I like the Giants chances to win the World Series. Unfortunately, in baseball, unlike football or basketball, there is a lot of randomness that is part of the game: each pitch being called ball or strike, each swing whiffing or connecting, each batted ball being converted to an out or a hit, and the string of all these leading to no-hits or batting practice. But with our rotation, the Giants have a great chance of winning, particularly if they are facing Hunter in game 4.
Our offense, too, has been just enough all season. And that is not torturous, torture is LOSING by a thin margin all season long, like we used to in the 70's and 80's, beating good teams but then playing down to the level of the bad teams and losing to them. The team has been just fine as they have been winning
I think the hitters were starting to heat up near the end of the NLCS, if we can get Torres, Sanchez, Huff, Posey, and Sandoval hitting like that plus Ross continuing to hit like he has, Burrell too, though it would be nice if he heated up too.
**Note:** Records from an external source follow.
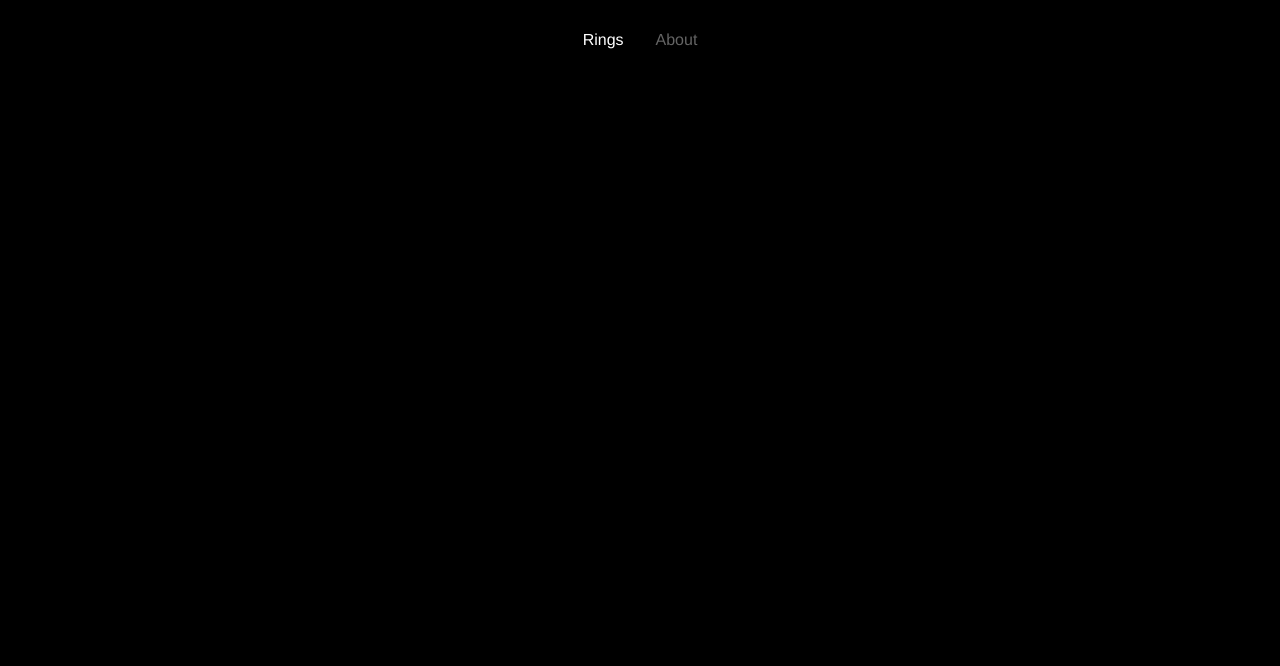
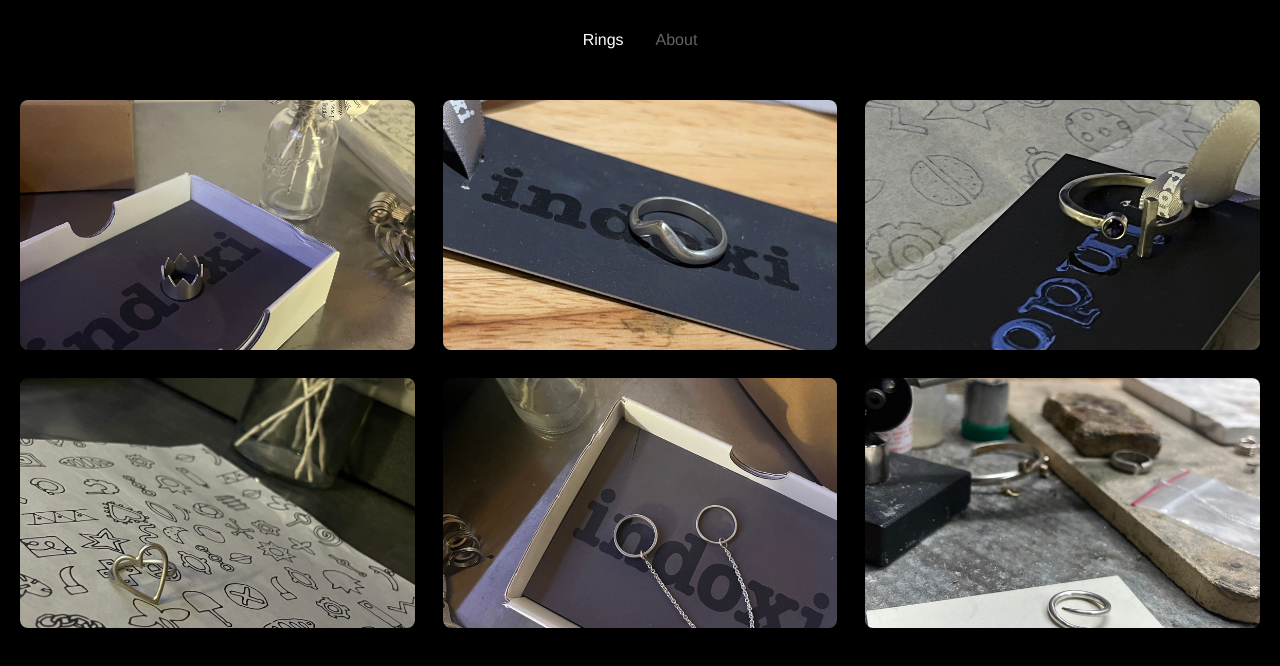
Before and after one commit to alex2tu/ring-portfolio, a React (Create React App) app: page / in a window 1280 px wide. Shown: the top 666 px of the page. Built offline with nearby package versions, Linux system fonts and the light colour scheme; the HTML template or start-up script is replaced by a standard one.

Commit message:
added rings page

```diff
--- a/src/components/Navbar.js
+++ b/src/components/Navbar.js
@@ -1,5 +1,5 @@
 import React, {useState} from 'react'
-import { NavLink, isActive } from 'react-router-dom';
+import { NavLink } from 'react-router-dom';
 import './Navbar.css'
 
 function Navbar() {
@@ -29,4 +29,4 @@ function Navbar() {
   )
 }
 
-export default Navbar
+export default Navbar;
--- a/src/components/pages/Rings.js
+++ b/src/components/pages/Rings.js
@@ -1,9 +1,12 @@
 import React from "react";
-import "../../App.css";
+import "./Rings.css";
+import RingGallery from "../rings/RingGallery";
 
 function Rings() {
     return (
-        <h1 className="rings">RINGS</h1>
+        <>
+            <RingGallery />
+        </>
     );
 }
 
--- /dev/null
+++ b/src/components/rings/RingCell.css
@@ -0,0 +1,45 @@
+.ring-cell {
+    position: relative;
+    width: 100%;
+    height: 250px;
+    overflow: hidden;
+    border-radius: 8px;
+}
+
+.ring-cell img {
+    width: 100%;
+    height: 250px;
+    object-fit: cover;
+    object-position: center 50%;
+    transition: filter 0.3s ease;
+}
+
+.overlay {
+    position: absolute;
+    top: 0;
+    left: 0;
+    right: 0;
+    bottom: 0;
+    background: rgba(0, 0, 0, 0.75);
+    color: #FFFFF0;
+    opacity: 0;
+    transition: opacity 0.3s ease;
+    display: grid;
+    align-items: center;
+    justify-content: center;
+    padding: 20px;
+    text-align: center;
+}
+
+.ring-cell:hover .overlay {
+    opacity: 1;
+}
+
+.ring-title {
+    font-size: 20px;
+}
+
+.overlay p {
+    margin: 0;
+    font-size: 14px;
+}
--- /dev/null
+++ b/src/components/rings/RingCell.js
@@ -0,0 +1,16 @@
+import React from 'react';
+import './RingCell.css';
+
+function RingCell({ ring, customClass }) {
+    return (
+        <div className={`ring-cell ${customClass || ''}`}>
+            <img src={ring.image} alt={ring.description} />
+            <div className="overlay">
+                <div className='ring-title'>{ring.name}</div>
+                {/* <p>{ring.description}</p> */}
+            </div>
+        </div>
+    );
+}
+
+export default RingCell;
--- /dev/null
+++ b/src/components/rings/RingGallery.css
@@ -0,0 +1,25 @@
+.ring-gallery {
+    width: 100%;
+    padding: 20px;
+    box-sizing: border-box;
+}
+
+.ring-container {
+    display: grid;
+    grid-template-columns: repeat(auto-fill, minmax(250px, 1fr));
+    gap: 1.75rem;
+    justify-content: center;
+}
+
+/* variable columns for window width */
+@media (min-width: 768px) {
+    .ring-container {
+        grid-template-columns: repeat(2, 1fr);
+    }
+}
+
+@media (min-width: 1024px) {
+    .ring-container {
+        grid-template-columns: repeat(3, 1fr);
+    }
+}
--- /dev/null
+++ b/src/components/rings/RingGallery.js
@@ -0,0 +1,18 @@
+import React from 'react';
+import './RingGallery.css';
+import RingCell from './RingCell';
+import rings from './ringData';
+
+function RingGallery() {
+    return (
+        <div className="ring-gallery">
+            <div className="ring-container">
+                {rings.map((ring) => (
+                    <RingCell key={ring.id} ring={ring} />
+                ))}
+            </div>
+        </div>
+    );
+}
+
+export default RingGallery;
--- /dev/null
+++ b/src/components/rings/ringData.js
@@ -0,0 +1,40 @@
+const rings = [
+    {
+      id: 1,
+      name: 'crown ring',
+      image: `${process.env.PUBLIC_URL}/images/crown_ring_silver.jpeg`,
+      description: 'silver crown ring'
+    },
+    {
+      id: 2,
+      name: 'chevron ring',
+      image: `${process.env.PUBLIC_URL}/images/chevron_ring_silver.jpeg`,
+      description: 'silver chevron ring'
+    },
+    {
+      id: 3,
+      name: 'gap ring with amethyst',
+      image: `${process.env.PUBLIC_URL}/images/gap_ring_with_amethyst_silver.jpeg`,
+      description: 'silver gap ring with amethyst'
+    },
+    {
+      id: 4,
+      name: 'heart ring',
+      image: `${process.env.PUBLIC_URL}/images/heart_ring_silver.jpeg`,
+      description: 'silver heart ring'
+    },
+    {
+      id: 5,
+      name: 'ring with chain (kurapika ring)',
+      image: `${process.env.PUBLIC_URL}/images/kurapika_ring_silver.jpeg`,
+      description: 'silver ring with chain (kurapika ring)'
+    },
+    {
+      id: 6,
+      name: 'stacking ring',
+      image: `${process.env.PUBLIC_URL}/images/stacking_ring_silver.jpeg`,
+      description: 'silver stacking ring'
+    }
+  ];
+
+  export default rings;
```
Also changed, not shown: src/components/pages/Rings.css (added), 1 other file (tests, documents, lock files or other folders).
I think they will look better in Texas, playing in an extreme hitter's park, maybe that will perk up their confidence.
Most of all, I think the Giants bullpen, which has been outstanding for a long time, will be the difference maker - again - in this series, along with the #4 starter matchup (assuming MadBum vs. Hunter).
And the reason they will be is because Bochy has been a master the past two months in knowing when to take out the starter before it gets too ugly, bringing in the bullpen, and then the bullpen shuts down the other team. And with most starters going 6-7 innings normally, the bullpen is usually well rested and able to do such things. Plus he has an "all hands on deck" strategy for the end games, where starters are expected to pitch in an inning or two. Bochy understands how important each game is and plays to win each game, then worry about the next game. And the team has been playing like this since September started, so it is pretty much old hat to most of them now.
I had been going all over with my thoughts on this. I thought maybe Ishikawa could play 1B against RHP while Huff DH's, or even Schierholtz could start and Burrell could DH. I also thought about having Sandoval DH as well, because I want his bat in there, I think he's going to hit well in the World Series.
But Burrell was released by Rays for being unable to DH. And I found out that Huff has been around his career norms as a DH, batting .278/.335/.482/.816 as DH, which is around his career numbers. Then it came to me: Sandoval has played good defense at 1B previously, why not start him at 1B while Huff DH's, something he has successfully done in the past.
By the time we get to game 5 where Lee is a LHP, we could have Rowand DH. Though if Sandoval is hitting well at that point, I would be OK with him starting 1B all three games and Huff DH. I think a big key to winning the World Series (I know, duh!) is Sandoval and/or Posey heating up and hitting like they are capable of. Both showed signs of coming out of it in the NLCS, Posey with his 4-hit game, Sandoval with his 7-pitch walk, then hits in games after that.
Bochy is a creature of habit, or really of "if it is working, don't mess with it", so it will probably be similar to the last game in Philly:
- Torres CF
- Sanchez 2B
- Huff 1B
- Posey C
- Burrell LF
- Ross RF
- Uribe 3B
- Renteria SS
Given that we are up against Lee, Bochy will probably favor defensive prowess and thus Renteria over Sandoval, plus Sandoval has been sitting vs. LHP for the most part late in the season. Pablo might get the start in Game 2 if Renteria don't hit so well in Game 1. Rowand would start in CF if Torres is still suffering effects of his injury, but so far, so good.